* **Dataset entries**:
·····

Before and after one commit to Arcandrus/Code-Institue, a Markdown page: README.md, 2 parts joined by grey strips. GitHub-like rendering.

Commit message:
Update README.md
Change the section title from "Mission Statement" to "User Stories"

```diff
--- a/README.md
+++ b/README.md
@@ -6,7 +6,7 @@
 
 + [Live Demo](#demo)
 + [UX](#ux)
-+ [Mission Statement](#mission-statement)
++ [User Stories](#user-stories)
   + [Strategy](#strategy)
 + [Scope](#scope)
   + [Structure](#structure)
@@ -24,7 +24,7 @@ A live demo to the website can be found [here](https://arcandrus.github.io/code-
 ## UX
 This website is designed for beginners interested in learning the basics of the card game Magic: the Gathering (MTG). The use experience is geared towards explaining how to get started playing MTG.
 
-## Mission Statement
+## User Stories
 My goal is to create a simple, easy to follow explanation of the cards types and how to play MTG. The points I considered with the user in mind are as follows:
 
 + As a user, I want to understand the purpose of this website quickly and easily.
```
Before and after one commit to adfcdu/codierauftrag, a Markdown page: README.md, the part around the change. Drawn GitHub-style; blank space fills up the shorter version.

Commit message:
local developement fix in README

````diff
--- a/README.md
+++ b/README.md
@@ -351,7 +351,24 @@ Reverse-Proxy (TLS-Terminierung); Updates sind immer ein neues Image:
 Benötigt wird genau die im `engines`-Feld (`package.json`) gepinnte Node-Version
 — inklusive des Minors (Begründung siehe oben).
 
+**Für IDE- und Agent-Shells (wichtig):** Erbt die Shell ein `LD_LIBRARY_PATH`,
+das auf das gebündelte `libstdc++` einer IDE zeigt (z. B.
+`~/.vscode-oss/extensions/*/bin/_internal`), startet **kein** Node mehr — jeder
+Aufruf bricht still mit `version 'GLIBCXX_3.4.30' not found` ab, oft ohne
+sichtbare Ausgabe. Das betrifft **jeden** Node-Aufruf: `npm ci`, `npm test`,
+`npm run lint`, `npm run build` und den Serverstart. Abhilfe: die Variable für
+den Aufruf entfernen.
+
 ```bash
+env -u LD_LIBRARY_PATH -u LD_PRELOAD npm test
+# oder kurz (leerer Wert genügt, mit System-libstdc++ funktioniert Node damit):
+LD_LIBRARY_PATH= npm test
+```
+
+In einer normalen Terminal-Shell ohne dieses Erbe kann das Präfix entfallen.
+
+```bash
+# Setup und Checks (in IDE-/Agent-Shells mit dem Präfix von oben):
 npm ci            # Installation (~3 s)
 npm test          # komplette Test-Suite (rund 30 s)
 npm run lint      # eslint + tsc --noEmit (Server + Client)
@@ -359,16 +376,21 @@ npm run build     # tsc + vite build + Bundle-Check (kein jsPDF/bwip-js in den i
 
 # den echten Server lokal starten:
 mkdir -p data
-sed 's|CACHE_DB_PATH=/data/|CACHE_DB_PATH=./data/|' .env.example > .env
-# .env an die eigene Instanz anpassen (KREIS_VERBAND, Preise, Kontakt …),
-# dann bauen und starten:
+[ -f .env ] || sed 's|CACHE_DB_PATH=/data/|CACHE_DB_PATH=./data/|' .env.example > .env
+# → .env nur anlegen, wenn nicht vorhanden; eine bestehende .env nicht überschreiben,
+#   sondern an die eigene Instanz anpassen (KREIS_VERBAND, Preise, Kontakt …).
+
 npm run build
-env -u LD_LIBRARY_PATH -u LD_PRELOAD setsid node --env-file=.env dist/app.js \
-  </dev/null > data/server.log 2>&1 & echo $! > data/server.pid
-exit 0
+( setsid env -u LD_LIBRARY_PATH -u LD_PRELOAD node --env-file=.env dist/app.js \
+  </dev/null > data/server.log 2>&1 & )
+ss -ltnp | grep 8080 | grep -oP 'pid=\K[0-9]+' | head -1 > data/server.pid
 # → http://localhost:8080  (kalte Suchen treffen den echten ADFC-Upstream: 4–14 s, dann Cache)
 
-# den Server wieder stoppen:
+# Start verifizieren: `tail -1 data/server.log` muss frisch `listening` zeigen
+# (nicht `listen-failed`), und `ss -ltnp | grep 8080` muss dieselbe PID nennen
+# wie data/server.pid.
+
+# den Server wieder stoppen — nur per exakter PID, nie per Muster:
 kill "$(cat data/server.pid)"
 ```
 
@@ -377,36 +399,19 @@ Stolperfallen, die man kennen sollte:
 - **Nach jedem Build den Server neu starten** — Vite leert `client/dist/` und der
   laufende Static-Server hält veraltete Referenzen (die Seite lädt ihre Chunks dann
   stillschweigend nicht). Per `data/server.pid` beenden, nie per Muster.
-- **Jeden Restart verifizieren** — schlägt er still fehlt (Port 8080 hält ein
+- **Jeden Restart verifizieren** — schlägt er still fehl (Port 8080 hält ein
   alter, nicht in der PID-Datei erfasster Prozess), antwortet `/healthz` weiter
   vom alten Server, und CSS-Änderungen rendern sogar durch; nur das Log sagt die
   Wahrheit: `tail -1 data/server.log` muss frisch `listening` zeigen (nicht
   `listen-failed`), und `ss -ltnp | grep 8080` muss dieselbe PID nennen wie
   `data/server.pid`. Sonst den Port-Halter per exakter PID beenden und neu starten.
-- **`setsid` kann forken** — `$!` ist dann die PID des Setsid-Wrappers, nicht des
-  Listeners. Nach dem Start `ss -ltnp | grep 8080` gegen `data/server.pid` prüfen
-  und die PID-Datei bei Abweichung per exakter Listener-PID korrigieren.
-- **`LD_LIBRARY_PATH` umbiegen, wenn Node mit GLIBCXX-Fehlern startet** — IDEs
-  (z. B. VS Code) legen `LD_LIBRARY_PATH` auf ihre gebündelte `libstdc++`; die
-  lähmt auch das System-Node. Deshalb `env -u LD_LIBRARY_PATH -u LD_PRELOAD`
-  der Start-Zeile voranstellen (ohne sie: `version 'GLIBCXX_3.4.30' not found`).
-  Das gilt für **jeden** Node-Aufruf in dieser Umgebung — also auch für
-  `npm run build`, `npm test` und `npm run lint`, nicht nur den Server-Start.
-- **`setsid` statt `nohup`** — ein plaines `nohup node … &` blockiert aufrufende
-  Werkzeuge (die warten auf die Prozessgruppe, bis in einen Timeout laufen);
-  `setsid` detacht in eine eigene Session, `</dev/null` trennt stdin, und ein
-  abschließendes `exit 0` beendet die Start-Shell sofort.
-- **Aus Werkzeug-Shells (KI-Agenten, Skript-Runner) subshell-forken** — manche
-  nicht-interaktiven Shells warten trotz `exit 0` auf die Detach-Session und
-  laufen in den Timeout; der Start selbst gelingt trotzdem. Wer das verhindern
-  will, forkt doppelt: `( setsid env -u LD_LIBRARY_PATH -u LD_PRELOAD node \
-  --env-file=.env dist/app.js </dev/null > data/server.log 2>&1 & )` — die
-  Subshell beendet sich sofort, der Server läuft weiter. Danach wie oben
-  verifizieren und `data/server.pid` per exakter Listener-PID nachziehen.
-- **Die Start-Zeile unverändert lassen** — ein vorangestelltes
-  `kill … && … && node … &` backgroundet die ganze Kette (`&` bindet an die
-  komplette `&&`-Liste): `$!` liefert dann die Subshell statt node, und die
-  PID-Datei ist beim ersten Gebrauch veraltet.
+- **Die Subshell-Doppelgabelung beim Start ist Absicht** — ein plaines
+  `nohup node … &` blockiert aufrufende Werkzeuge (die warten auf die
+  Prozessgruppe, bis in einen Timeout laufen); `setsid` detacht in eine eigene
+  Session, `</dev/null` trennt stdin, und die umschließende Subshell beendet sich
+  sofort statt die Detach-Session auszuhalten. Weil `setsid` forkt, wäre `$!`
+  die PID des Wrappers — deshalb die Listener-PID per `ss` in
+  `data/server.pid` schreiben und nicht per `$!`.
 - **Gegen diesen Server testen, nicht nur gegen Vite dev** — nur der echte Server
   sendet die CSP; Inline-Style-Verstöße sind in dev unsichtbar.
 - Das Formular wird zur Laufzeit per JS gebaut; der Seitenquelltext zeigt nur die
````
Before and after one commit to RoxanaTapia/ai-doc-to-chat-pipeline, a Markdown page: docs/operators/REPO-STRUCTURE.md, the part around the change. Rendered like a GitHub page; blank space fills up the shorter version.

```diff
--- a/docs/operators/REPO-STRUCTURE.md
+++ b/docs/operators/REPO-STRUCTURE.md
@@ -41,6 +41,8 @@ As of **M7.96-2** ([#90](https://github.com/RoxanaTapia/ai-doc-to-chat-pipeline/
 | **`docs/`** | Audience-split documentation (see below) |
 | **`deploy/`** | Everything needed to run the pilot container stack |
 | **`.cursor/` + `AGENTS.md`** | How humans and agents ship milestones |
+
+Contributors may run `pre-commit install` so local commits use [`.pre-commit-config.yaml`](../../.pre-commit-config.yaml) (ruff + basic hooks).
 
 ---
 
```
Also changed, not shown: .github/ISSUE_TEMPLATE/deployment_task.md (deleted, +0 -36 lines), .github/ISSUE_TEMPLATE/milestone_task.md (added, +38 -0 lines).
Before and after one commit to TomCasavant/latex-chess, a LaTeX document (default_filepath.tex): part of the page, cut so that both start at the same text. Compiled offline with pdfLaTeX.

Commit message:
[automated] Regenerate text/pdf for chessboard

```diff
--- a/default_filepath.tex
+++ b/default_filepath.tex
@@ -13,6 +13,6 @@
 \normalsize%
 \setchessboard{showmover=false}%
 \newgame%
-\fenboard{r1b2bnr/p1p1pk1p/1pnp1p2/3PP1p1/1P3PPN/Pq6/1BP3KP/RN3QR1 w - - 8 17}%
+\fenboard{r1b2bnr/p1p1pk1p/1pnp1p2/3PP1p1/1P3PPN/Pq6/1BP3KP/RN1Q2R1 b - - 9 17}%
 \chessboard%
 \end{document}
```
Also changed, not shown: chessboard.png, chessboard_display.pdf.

·····

* **What this task involves**: In the listing above, find the line containing "Preise, Kontakt …)." and the line containing "-# den Server". Output them and every line between, exactly, and nothing else.

* **Result**:
+#   sondern an die eigene Instanz anpassen (KREIS_VERBAND, Preise, Kontakt …).
+
 npm run build
-env -u LD_LIBRARY_PATH -u LD_PRELOAD setsid node --env-file=.env dist/app.js \
-  </dev/null > data/server.log 2>&1 & echo $! > data/server.pid
-exit 0
+( setsid env -u LD_LIBRARY_PATH -u LD_PRELOAD node --env-file=.env dist/app.js \
+  </dev/null > data/server.log 2>&1 & )
+ss -ltnp | grep 8080 | grep -oP 'pid=\K[0-9]+' | head -1 > data/server.pid
 # → http://localhost:8080  (kalte Suchen treffen den echten ADFC-Upstream: 4–14 s, dann Cache)
 
-# den Server wieder stoppen:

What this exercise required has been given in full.